For he who refuses to read women writers
How to Live by Sarah Bakewell

He read Mrs. Dalloway once, maybe back in high school, but ever since he’s stuck to Cormac McCarthy and any book that has the word “road” in the title. He makes a face whenever he comes across the phrase “mid-century misogynist.” He’s not a misogynist, of course, but he knows what he likes and he’s sticking to it. For this reader in your life we suggest Sarah Bakewell’s modern classic How to Live, the National Book Critics Circle Award winning biography of Michel de Montaigne. Charming and serious, probing and brimming with Bakewell’s characteristic wit, this is the book he’ll keep right next to On the Road for No Men.

For she who loves crime
The Secret in Their Eyes by Eduardo Sacheri

This complex novel by Eduardo Sacheri, now a major motion picture starring Julia Roberts, Nicole Kidman, and Chiwetel Ejiofor, has as its backdrop the Dirty War of 1970s Argentina. It features all the hallmarks of great crime fiction–a mystery at its core, psychological insight into its characters, a thrilling plot full of twists and turns–and Sacheri’s deft prose.

For the one who’s had an unopened copy of À  la recherche du temps perdu on their bookshelf for 5 years
Monsieur Proust’s Library by Anka Muhlstein

At 160 pages Monsieur Proust’s Library is a tiny book, but its rich with a history of literature and a love and fascination with the man whose name it bears. Anka Mulhstein doesn’t just give us a list of the books Proust read, but provides us with a sort of biography of the man through what he read–and how what he read shaped his thoughts and writing. Delightful in its insight, Monsier Proust’s Library is an excellent introduction to Proust and his oeuvre.

For she who loves the Brontës
A True Novel by Minae Mizumura

Does she re-read Wuthering Heights each year? Has she watched all the adaptations, including the 2011 version directed by Andrea Arnold?  Does she own the Folio Society’s illustrated edition? Then next for her is Minae Mizumura’s A True Novel, at once an homage to and a reworking of Charlotte Brontë’s classic, set in postwar Japan. Mizumura recalls Brontë’s frame narrative as well as the passionate love affair at the center of the novel, while detailing the effects of modernization on her native country.

For the hipster with the broken shoes who only reads foreign fiction

Memory Theater by Simon Critchley

He might have even had the author as a professor–Critchley is the Hans Jonas Professor of Philosophy at the New School for Social Research, and his interests range from Hegel and Heidegger to Terrence Malick and David Bowie. In Memory Theater, his debut novel, he tackles another one of his obsessions, memory and how we store it, and how it’s changing in the age of the internet.

For the movie lover
Lay Down Your Weary Tune by W.B. Belcher

This debut novel about a ghostwriter who forges a relationship with a famed folk music recluse recalls everything from Todd Haynes’s I’m Not There. and the Cohen brothers’ Inside Llewyn Davis  to Crazy Heart and Almost Famous.

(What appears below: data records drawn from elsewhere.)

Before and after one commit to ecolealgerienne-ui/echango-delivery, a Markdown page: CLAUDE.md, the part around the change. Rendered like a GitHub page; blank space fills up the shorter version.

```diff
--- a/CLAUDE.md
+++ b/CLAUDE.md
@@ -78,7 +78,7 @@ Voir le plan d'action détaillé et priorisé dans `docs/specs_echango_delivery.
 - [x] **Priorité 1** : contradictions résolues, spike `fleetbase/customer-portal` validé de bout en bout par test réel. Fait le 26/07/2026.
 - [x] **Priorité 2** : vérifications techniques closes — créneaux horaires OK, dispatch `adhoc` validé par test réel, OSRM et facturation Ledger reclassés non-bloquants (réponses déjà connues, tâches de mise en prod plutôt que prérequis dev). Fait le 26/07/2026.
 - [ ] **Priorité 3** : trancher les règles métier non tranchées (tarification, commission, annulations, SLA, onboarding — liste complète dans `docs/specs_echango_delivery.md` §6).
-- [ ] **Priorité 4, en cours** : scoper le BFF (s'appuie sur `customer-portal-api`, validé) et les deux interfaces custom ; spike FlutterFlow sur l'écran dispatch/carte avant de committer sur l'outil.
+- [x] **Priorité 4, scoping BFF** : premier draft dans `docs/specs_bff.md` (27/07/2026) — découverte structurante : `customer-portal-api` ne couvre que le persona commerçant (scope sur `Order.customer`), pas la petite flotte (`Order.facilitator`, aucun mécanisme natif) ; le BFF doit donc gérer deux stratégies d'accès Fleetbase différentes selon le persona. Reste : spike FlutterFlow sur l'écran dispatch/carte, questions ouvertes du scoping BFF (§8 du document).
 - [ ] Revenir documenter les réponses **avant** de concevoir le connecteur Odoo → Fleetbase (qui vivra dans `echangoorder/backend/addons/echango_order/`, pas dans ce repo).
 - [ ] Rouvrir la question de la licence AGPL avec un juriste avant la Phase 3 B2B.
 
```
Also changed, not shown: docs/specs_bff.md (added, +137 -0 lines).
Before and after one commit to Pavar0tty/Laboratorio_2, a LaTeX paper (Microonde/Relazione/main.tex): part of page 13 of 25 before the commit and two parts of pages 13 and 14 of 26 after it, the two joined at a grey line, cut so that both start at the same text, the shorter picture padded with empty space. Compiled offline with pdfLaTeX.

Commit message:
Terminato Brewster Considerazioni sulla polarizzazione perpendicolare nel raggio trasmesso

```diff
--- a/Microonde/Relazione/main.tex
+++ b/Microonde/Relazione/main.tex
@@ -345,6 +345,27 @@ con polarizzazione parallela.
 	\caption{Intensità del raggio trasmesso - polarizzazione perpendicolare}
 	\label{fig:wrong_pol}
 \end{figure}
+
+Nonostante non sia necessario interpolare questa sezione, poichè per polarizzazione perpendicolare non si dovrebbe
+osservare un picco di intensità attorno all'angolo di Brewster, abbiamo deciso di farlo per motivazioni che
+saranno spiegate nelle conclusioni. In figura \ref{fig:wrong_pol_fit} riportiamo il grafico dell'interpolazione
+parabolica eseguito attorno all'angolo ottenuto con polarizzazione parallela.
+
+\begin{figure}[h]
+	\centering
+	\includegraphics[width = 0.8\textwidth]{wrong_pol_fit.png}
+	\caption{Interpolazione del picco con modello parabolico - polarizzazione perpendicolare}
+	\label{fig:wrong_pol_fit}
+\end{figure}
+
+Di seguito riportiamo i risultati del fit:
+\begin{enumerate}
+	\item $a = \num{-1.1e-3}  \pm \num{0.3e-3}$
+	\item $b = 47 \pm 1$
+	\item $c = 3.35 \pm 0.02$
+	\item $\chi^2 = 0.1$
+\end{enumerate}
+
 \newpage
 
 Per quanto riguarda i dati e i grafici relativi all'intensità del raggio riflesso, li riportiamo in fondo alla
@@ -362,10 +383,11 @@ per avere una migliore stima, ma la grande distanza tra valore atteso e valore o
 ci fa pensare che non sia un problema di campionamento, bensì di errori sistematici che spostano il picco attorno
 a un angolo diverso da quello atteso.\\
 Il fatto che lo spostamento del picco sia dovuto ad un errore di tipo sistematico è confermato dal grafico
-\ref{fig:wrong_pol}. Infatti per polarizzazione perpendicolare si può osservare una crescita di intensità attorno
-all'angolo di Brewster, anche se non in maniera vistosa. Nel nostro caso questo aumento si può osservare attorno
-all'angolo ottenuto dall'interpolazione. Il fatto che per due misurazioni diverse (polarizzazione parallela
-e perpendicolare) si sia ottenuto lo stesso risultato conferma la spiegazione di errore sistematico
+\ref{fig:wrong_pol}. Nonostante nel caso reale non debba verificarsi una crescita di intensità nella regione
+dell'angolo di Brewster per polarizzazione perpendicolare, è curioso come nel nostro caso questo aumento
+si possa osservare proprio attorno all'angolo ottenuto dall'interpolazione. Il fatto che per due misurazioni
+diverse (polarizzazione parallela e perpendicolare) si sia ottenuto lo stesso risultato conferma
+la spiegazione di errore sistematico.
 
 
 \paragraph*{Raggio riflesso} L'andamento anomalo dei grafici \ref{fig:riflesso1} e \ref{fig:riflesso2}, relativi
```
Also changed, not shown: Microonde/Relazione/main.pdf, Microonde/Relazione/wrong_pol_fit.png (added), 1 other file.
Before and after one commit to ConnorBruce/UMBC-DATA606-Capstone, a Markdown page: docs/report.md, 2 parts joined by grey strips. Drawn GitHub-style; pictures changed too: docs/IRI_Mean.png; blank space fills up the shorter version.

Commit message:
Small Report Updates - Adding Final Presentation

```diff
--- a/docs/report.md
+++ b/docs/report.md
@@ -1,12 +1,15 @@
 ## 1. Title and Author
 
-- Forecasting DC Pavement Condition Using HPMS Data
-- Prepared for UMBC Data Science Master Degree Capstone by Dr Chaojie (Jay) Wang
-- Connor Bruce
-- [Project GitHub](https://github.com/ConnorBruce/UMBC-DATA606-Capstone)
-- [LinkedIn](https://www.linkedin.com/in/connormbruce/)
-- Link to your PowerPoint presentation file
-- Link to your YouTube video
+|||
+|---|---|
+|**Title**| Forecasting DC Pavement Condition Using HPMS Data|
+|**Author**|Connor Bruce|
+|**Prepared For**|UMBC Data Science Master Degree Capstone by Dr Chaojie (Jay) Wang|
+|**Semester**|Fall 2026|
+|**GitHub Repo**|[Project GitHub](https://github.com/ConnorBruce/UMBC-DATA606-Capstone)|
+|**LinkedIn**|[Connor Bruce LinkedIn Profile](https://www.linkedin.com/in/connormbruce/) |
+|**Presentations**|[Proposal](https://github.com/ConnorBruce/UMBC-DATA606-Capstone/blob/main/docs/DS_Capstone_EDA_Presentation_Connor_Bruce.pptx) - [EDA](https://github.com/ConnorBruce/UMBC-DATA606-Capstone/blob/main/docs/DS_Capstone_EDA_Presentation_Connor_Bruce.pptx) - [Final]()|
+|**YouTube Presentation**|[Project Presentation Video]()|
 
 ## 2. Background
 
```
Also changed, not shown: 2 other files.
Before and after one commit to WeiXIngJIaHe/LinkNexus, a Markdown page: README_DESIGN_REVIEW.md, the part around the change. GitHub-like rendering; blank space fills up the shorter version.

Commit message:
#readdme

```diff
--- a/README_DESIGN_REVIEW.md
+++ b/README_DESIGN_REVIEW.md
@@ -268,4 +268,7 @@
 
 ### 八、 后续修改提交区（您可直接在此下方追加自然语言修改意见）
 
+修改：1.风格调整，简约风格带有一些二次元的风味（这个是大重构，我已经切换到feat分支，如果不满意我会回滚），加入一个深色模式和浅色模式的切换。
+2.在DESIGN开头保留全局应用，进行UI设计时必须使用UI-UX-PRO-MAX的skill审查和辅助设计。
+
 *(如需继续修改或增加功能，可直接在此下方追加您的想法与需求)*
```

At the heart of Lay Down Your Weary Tune is a true love of music, but W.B. Belcher’s kaleidoscopic, fully fleshed characters and measured prose  probe the same themes of myth-making and identity that make movies about music so great.

 
For the newly (or not so newly) engaged 
The Cold Song by Linn Ullmann

One of the New York Times Book Review’s 100 Notable Books of 2014, The Cold Song may at first seem like a mystery about a young woman’s disappearance, but it’s really about the marriage between Siri Brodal, a chef and restaurant owner, and Jon Dreyer, a famous novelist plagued by writer’s block. Ullmann uses sympathy and sharp wit in equal measure to render the fine details of and intimate relationship grown strained.

For the history lover
The Butcher’s Trail

It’s been over two decades since the break up of the former Yugoslavia, and in this gripping account, Julian Borger, who covered the Bosnian War for the BBC and The Guardian, follows the manhunt for the perpetrators of the infamous crimes committed during the war. Borger recounts how Radovan Karadžić and Ratko Mladić—both now on trial in The Hague—were finally tracked down, and describes the intrigue behind the arrest of Slobodan Milosevic, the Yugoslav president who became the first head of state to stand before an international tribunal for crimes perpetrated in a time of war.

 
For the person who answers “Anything” when you ask them what they want
Blood Brothers by Ernst Haffner

This is the book everyone loves, including each person detailed above. Blood Brothers delves into the relationships forged between a group of paperless, itinerant young men during the brutal days of the Weimar republic, right before the rise of the Third Reich. It’s rich in period detail, with a publishing history that’s as fascinating as the narrative itself–it is the author’s only novel, and he was disappeared during World War II.